In 1991, EDC started its work in Haiti by working to improve learning outcomes in Creole and mathematics. More than a decade after it began its work, the organization included civic education and environmental issues in the curriculum and targeted at-risk and out-of-school youth. Currently, EDC has an opening for a senior education and training specialist.
Food for the Poor
Food for the Poor has been in Haiti since 1986, also the year then-President Jean-Claude Duvalier was overthrown. The organization’s longtime familiarity with Haiti enabled it to quickly respond to the immediate needs of Haitians when the 2010 earthquake struck. Currently, Food for the Poor has 12 Haiti projects in education, agriculture and WASH.
An online fundraising platform that works with partner organizations in Haiti, GlobalGiving has supported 50 Haiti projects that span health, education, and economic recovery and development — including a deworming initiative for children.
Life for Relief and Development’s projects in Haiti are centered on providing food aid, promoting WASH and improving safety nets. Much of the organization’s work is concentrated in Cité Soleil, Delmas and Carrefour. In Ouest, it has also set up small shops where Haitians can buy food at cheaper prices.
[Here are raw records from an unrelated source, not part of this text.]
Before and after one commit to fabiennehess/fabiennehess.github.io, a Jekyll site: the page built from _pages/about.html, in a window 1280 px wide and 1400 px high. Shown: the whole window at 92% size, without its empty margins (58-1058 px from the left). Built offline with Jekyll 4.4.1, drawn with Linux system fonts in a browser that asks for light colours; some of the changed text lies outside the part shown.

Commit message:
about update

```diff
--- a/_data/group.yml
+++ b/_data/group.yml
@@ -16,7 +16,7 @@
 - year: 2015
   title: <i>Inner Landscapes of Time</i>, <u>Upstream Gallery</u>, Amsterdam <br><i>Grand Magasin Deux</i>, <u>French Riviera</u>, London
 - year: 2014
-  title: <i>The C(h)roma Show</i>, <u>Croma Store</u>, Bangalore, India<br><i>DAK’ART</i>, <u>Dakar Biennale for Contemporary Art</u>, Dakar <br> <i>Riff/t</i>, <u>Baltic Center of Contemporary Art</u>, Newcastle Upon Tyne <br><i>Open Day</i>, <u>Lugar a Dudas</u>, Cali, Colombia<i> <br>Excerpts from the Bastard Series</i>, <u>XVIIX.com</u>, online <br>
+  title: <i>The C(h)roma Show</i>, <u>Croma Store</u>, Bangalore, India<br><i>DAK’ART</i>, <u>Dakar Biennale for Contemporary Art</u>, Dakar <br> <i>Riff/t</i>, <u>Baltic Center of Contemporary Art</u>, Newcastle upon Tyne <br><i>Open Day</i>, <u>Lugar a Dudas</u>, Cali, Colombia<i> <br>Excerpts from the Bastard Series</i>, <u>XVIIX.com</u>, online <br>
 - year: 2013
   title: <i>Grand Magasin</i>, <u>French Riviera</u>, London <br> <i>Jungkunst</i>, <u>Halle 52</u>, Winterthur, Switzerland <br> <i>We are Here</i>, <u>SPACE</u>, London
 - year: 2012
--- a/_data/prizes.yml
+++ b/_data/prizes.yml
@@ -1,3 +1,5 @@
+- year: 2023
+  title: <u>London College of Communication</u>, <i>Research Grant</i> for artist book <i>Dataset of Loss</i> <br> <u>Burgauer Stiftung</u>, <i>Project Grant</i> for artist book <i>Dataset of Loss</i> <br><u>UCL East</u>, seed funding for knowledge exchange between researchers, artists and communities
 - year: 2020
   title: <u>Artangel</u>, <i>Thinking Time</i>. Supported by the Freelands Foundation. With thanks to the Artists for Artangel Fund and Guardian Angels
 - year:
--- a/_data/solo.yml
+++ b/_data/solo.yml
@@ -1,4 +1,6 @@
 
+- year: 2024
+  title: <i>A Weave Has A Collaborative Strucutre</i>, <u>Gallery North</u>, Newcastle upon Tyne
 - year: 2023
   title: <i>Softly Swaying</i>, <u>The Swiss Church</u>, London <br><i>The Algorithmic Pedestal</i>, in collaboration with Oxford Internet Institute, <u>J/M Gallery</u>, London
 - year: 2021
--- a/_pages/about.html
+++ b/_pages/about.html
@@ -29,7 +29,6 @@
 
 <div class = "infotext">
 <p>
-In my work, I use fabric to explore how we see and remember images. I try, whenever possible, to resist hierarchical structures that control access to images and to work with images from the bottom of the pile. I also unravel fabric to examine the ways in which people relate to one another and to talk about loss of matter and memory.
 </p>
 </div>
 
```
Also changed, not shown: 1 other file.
Operating in Haiti for at least 30 years, MSH has a few but nevertheless major health projects in the country. One of these is its supply chain management system, which delivered medicine kits and other supplies to 16 hospitals and 14 clinics in Port-au-Prince in the aftermath of the 2010 earthquake.
With more than 2,000 nationals and just over 100 international staff working in Haiti as of 2013, MSF has had a significant presence in the country. Since 1991, or the year MSF started working in Haiti, the organization has assisted in bridging the health gap by providing much-needed emergency care and health services to Haitians. Health care in Haiti is largely privatized, putting those who can’t afford to pay at a severe disadvantage.
Mennonite Central Committee
MCC is busy addressing the causes of the high death toll from the earthquake — unsafe building practices and a densely populated Port-au-Prince. It also currently has projects involving education, WASH, and democracy and governance. According to the organization, around $2 million will be spent on Haiti this year and beyond.
RTI is currently looking for a monitoring and evaluation manager for a large value chain and enterprise development project in Haiti. The project aims to boost employment in Haiti by supporting small businesses in construction, textiles and agribusiness.
Salvation Army World Service Office
Economic recovery, safety nets and humanitarian aid are the main priorities of the Salvation Army’s projects, which are concentrated in Fonds-des-Nègres. Like many groups in Haiti, TSA first focused on emergency response, but soon looked toward more long-term programs. A pipeline project, for instance, aims to provide permanent housing as well as training to families, whom TSA hopes will be encouraged to rebuild and settle outside disaster-prone Port-au-Prince.
Save the Children has been working in Haiti since 1978. An overview of its progress report, released in time for the five-year anniversary of the Haiti earthquake, shows that in the first year after the earthquake, Save the Children reached around 348,000 people with WASH programs. Currently, it is looking to fill a position for a field office WASH manager who will oversee the day-to-day operations of an urban sanitation project in Jacmel and work with local organization CRESFED.
The regions in which World Vision operated in when the earthquake hit Haiti had already been prone to food scarcity. Poor crops and dismal market conditions were the culprit behind the persistent problem — an issue World Vision has been addressing through its work. Economic recovery, WASH and education are the core priorities of World Vision’s projects in Haiti.